Version comparison data:
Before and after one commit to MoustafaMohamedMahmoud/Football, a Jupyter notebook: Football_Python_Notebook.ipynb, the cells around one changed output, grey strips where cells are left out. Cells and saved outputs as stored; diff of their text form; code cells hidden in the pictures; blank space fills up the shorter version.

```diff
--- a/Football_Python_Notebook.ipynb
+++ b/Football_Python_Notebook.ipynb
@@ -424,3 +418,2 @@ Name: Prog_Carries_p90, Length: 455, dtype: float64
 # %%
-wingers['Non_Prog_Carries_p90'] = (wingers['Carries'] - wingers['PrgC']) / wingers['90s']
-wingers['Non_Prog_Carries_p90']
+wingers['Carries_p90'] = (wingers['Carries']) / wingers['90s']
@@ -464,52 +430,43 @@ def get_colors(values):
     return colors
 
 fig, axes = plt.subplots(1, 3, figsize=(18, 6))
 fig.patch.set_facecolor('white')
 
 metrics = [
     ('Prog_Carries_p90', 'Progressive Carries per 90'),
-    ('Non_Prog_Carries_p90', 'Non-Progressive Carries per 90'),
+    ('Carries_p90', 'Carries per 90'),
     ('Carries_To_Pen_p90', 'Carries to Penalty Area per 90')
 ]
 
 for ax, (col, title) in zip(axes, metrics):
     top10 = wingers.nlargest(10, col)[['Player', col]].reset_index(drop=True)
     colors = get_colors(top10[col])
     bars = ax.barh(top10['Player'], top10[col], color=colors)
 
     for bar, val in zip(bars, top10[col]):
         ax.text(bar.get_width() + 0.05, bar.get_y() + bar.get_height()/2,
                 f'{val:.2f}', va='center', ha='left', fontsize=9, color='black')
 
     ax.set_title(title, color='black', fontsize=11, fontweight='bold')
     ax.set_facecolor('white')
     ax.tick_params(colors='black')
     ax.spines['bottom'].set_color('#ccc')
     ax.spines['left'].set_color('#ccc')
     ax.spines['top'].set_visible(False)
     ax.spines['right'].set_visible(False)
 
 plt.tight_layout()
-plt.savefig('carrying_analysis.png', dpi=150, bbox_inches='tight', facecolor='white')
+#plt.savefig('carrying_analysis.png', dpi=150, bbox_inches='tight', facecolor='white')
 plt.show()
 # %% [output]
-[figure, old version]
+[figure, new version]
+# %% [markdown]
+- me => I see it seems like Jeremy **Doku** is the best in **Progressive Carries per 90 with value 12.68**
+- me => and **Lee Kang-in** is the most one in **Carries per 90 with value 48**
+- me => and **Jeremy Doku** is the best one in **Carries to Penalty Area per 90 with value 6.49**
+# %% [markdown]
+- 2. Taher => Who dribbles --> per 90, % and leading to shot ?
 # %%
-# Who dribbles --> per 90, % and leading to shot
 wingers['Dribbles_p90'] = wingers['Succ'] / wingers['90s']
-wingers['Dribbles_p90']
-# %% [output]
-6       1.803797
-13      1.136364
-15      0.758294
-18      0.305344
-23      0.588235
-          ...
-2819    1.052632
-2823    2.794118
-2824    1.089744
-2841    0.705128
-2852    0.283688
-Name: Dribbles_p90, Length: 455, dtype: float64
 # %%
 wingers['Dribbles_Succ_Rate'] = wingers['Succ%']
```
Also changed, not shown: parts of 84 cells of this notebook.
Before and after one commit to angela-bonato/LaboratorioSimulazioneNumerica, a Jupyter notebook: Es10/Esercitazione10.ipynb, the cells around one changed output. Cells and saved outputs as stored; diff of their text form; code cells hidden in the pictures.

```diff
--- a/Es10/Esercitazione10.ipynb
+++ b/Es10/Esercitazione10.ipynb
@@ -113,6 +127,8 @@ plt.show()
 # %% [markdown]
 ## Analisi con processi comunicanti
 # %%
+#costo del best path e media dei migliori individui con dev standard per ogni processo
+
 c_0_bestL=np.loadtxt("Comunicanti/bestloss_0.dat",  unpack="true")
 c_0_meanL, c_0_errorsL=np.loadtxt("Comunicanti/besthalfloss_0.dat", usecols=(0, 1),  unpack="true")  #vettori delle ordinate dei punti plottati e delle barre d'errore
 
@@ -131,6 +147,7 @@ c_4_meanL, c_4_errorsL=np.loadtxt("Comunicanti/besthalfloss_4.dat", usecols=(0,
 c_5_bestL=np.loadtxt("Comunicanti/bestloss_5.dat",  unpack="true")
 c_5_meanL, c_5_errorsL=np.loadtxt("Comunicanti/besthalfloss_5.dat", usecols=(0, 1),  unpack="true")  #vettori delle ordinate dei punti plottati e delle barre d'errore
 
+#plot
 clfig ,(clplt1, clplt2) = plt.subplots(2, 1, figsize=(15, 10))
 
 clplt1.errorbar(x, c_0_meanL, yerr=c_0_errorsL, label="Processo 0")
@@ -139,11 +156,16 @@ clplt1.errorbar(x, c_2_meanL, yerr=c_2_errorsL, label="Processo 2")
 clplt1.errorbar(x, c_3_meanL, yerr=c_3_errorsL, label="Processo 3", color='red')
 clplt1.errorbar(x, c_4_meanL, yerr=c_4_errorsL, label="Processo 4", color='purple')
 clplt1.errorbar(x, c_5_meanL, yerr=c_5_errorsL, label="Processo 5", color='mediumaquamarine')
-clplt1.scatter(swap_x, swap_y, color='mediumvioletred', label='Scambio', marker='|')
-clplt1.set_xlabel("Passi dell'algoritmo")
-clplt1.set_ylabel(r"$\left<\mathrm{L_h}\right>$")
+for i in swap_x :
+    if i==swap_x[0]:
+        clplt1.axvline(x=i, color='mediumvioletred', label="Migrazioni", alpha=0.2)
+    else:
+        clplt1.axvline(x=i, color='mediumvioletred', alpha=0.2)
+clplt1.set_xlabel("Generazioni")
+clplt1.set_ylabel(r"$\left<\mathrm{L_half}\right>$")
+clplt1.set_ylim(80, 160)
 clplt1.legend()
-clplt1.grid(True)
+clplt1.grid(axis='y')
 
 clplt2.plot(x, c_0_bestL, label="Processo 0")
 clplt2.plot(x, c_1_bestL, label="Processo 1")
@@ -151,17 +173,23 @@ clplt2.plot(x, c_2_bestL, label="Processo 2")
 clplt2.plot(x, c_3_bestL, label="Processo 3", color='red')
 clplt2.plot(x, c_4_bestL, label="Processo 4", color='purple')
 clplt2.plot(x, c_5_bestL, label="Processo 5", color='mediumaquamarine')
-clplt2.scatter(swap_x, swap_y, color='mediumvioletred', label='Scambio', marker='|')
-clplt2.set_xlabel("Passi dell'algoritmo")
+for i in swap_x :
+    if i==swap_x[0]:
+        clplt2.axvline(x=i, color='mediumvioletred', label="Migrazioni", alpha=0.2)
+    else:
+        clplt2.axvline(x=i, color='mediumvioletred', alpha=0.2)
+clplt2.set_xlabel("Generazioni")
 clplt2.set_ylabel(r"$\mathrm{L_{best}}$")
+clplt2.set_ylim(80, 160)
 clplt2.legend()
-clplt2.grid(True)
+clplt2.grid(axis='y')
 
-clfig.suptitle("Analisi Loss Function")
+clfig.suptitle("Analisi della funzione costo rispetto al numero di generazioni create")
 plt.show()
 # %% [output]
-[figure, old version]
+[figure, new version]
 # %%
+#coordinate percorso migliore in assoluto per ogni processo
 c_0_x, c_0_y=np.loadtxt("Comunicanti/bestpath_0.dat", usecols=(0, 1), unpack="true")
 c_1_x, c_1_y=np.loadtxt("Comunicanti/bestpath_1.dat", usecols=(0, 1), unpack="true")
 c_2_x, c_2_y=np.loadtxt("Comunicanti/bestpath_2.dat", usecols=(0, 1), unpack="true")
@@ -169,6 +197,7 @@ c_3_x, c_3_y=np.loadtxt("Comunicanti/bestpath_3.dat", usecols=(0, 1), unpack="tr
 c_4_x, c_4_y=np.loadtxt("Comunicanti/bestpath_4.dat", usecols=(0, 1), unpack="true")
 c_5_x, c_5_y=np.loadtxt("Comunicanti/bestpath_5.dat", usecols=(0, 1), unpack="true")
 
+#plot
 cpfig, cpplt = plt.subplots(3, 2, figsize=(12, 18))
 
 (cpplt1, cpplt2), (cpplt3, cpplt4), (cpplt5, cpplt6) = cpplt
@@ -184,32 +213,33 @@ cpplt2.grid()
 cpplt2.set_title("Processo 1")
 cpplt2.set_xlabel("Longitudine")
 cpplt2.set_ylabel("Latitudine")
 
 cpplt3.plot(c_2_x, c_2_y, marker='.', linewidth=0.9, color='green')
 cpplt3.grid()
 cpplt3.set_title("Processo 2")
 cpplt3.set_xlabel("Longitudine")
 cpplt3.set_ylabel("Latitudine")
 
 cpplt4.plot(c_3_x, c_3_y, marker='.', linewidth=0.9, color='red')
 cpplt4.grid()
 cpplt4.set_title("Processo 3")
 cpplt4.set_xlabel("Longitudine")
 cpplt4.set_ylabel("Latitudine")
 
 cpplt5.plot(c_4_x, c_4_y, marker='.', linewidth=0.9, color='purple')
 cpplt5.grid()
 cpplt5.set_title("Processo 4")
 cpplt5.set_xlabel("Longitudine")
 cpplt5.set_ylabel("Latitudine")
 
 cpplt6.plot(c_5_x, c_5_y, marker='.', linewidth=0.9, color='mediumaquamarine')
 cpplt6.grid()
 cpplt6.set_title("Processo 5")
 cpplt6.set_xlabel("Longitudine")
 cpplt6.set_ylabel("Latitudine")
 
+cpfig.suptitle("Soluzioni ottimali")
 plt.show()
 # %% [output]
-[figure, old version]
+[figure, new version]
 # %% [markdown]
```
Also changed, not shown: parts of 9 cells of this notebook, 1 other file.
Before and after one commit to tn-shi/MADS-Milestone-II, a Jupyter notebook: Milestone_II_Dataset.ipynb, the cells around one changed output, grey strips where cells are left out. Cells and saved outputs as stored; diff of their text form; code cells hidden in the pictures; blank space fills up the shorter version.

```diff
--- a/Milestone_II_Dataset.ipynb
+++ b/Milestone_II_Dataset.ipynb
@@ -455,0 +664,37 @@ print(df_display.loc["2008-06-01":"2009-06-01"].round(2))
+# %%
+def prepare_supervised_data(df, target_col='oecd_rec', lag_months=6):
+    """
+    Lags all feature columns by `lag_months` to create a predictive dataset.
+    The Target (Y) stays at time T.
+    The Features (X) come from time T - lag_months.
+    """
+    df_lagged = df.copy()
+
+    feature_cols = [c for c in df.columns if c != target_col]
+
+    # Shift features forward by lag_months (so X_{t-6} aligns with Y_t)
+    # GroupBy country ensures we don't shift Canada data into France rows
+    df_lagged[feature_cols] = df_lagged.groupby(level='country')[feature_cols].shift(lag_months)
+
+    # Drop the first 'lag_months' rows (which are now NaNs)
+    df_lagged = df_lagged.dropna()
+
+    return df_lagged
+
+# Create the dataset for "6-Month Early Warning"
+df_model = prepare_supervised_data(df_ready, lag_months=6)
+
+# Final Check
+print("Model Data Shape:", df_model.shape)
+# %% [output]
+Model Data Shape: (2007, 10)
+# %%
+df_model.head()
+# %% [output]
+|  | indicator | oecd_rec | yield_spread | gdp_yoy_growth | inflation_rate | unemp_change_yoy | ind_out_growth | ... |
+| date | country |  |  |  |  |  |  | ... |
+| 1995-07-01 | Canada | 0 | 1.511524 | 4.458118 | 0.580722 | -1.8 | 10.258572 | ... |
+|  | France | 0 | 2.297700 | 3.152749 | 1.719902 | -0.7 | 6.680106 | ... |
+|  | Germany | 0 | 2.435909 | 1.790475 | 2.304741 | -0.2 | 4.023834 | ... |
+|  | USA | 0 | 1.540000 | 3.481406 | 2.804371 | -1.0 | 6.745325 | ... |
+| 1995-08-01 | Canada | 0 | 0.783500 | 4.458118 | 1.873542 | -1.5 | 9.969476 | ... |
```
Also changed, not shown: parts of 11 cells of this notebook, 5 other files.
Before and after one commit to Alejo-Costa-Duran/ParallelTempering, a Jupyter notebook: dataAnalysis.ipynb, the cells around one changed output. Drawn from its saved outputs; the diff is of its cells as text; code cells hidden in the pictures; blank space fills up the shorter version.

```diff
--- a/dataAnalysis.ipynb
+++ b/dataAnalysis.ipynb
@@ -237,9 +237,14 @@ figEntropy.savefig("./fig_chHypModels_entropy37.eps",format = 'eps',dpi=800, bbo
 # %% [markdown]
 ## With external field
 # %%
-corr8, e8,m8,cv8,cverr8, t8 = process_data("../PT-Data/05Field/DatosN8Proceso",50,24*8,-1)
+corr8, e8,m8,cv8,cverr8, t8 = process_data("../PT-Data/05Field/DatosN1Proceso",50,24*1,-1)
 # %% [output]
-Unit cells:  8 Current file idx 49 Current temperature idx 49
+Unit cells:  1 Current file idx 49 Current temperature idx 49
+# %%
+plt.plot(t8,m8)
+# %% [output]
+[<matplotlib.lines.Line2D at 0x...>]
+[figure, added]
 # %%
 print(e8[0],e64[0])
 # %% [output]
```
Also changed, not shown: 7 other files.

[HOW TO COMPLETE THIS TASK]:
Show all lines above containing "Latitudine".

[RESPONSE BOX]:
 cpplt2.set_ylabel("Latitudine")
 cpplt3.set_ylabel("Latitudine")
 cpplt4.set_ylabel("Latitudine")
 cpplt5.set_ylabel("Latitudine")
 cpplt6.set_ylabel("Latitudine")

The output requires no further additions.